**Study material:**
>>>

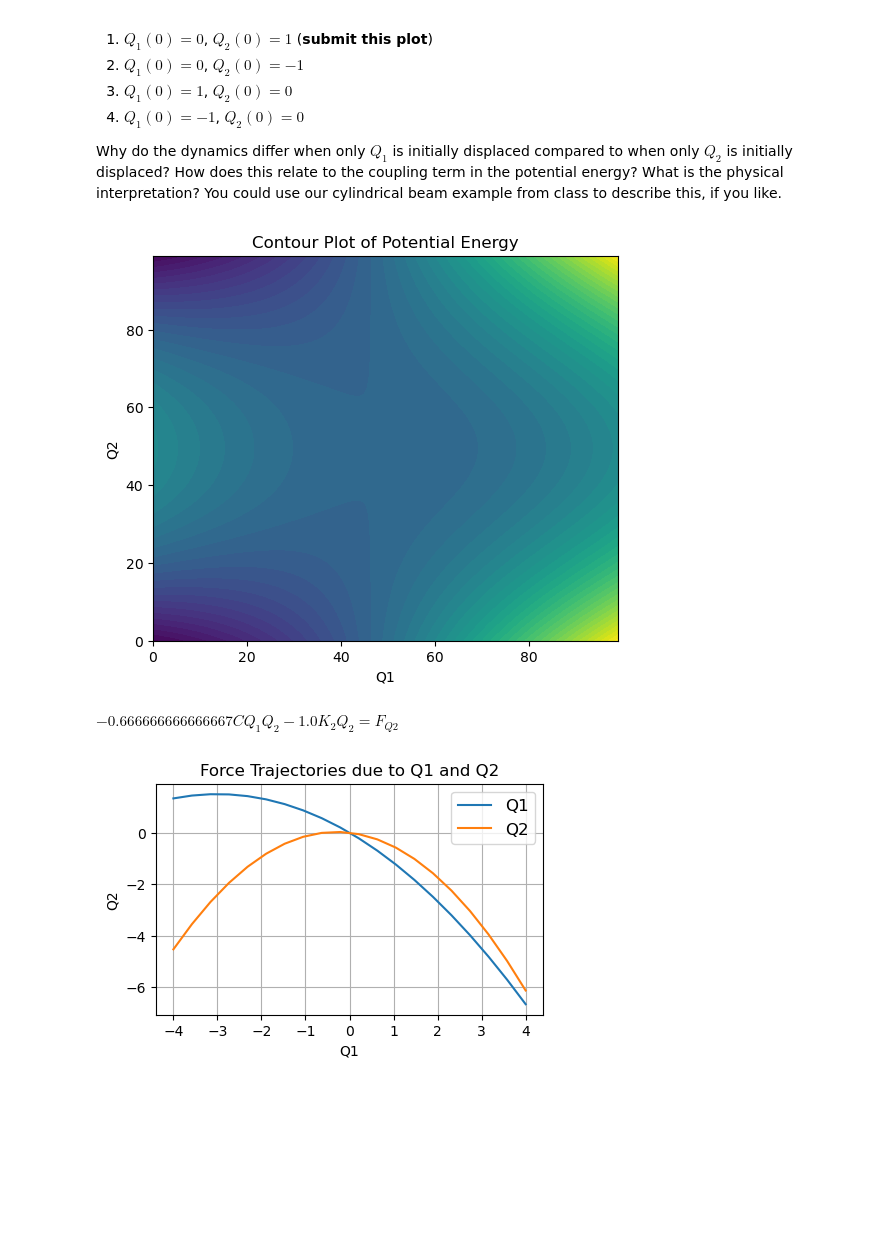
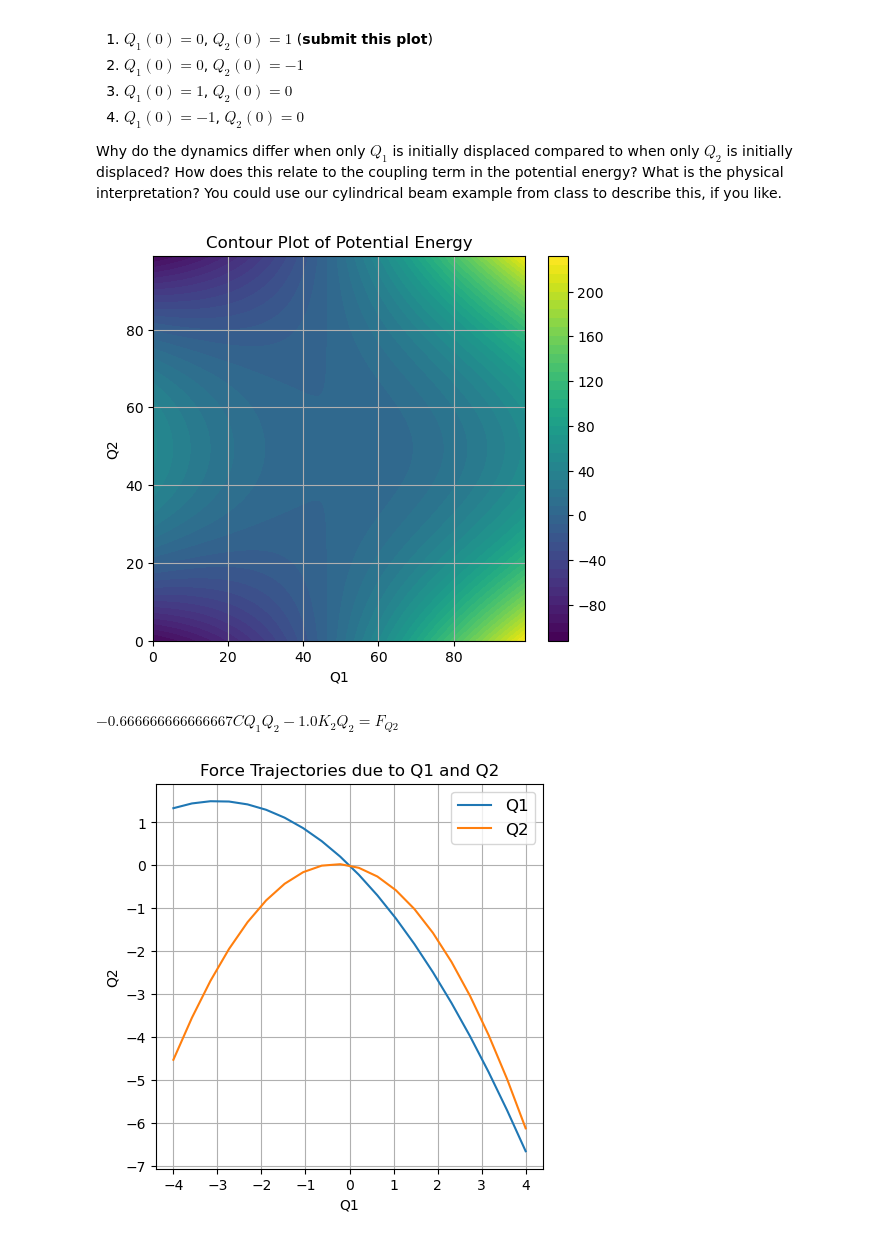
Before and after one commit to Phys3510-Fall2024/final-exam-MickyNG-94, a Jupyter notebook: final-exam-question-1.ipynb, the cells around one changed output. Saved outputs shown, nothing was run; the diff lists cells and outputs as text; code cells hidden in the pictures; blank space fills up the shorter version.

Commit message:
breaktime; need to look closer at questions and clean up plots/code

```diff
--- a/final-exam-question-1.ipynb
+++ b/final-exam-question-1.ipynb
@@ -81,15 +81,16 @@ U = 1/2 * 1 * Q_1 **2 + 1/2 * 0.2 * Q_2 **2 + 1/3 * 0.5 * Q_1 * Q_2 ** 2
 plt.figure(figsize=(6, 5))
 contour = plt.contourf(U, levels=50, cmap='viridis') # Use contour lines with 10 levels
 
-#plt.colorbar(contour)  # Add a color bar
+plt.colorbar(contour)  # Add a color bar
 plt.title('Contour Plot of Potential Energy')
 plt.xlabel('Q1')
 plt.ylabel('Q2')
+plt.grid(True)
 
 # Show the plot
 plt.show()
 # %% [output]
-[figure, old version]
+[figure, new version]
 # %%
 #Trajectory of Q1 and Q2
 # F_Q1 = -dQ1/dU
@@ -169,20 +137,20 @@ force_plot2 = force(y)
 # %%
-plt.figure(figsize=(5, 3))
+plt.figure(figsize=(5, 5))
 
 plt.plot(x, force_plot,
         label = Q1)
 
 plt.plot(x, force_plot2,
         label = Q2)
 
 plt.legend(fontsize = 12)
 
 plt.xlabel('Q1')
 plt.ylabel('Q2')
 plt.title('Force Trajectories due to Q1 and Q2')
 plt.grid(True)
 
 
 plt.show()
 # %% [output]
-[figure, old version]
+[figure, new version]
```
Also changed, not shown: parts of 3 cells of this notebook.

<<<

**What you will do:**
Nothing but the listing, copied exactly and stripped of its images, should appear in the response.

**Problem solution:**
Before and after one commit to Phys3510-Fall2024/final-exam-MickyNG-94, a Jupyter notebook: final-exam-question-1.ipynb, the cells around one changed output. Saved outputs shown, nothing was run; the diff lists cells and outputs as text; code cells hidden in the pictures; blank space fills up the shorter version.

Commit message:
breaktime; need to look closer at questions and clean up plots/code

```diff
--- a/final-exam-question-1.ipynb
+++ b/final-exam-question-1.ipynb
@@ -81,15 +81,16 @@ U = 1/2 * 1 * Q_1 **2 + 1/2 * 0.2 * Q_2 **2 + 1/3 * 0.5 * Q_1 * Q_2 ** 2
 plt.figure(figsize=(6, 5))
 contour = plt.contourf(U, levels=50, cmap='viridis') # Use contour lines with 10 levels
 
-#plt.colorbar(contour)  # Add a color bar
+plt.colorbar(contour)  # Add a color bar
 plt.title('Contour Plot of Potential Energy')
 plt.xlabel('Q1')
 plt.ylabel('Q2')
+plt.grid(True)
 
 # Show the plot
 plt.show()
 # %% [output]
-[figure, old version]
+[figure, new version]
 # %%
 #Trajectory of Q1 and Q2
 # F_Q1 = -dQ1/dU
@@ -169,20 +137,20 @@ force_plot2 = force(y)
 # %%
-plt.figure(figsize=(5, 3))
+plt.figure(figsize=(5, 5))
 
 plt.plot(x, force_plot,
         label = Q1)
 
 plt.plot(x, force_plot2,
         label = Q2)
 
 plt.legend(fontsize = 12)
 
 plt.xlabel('Q1')
 plt.ylabel('Q2')
 plt.title('Force Trajectories due to Q1 and Q2')
 plt.grid(True)
 
 
 plt.show()
 # %% [output]
-[figure, old version]
+[figure, new version]
```
Also changed, not shown: parts of 3 cells of this notebook.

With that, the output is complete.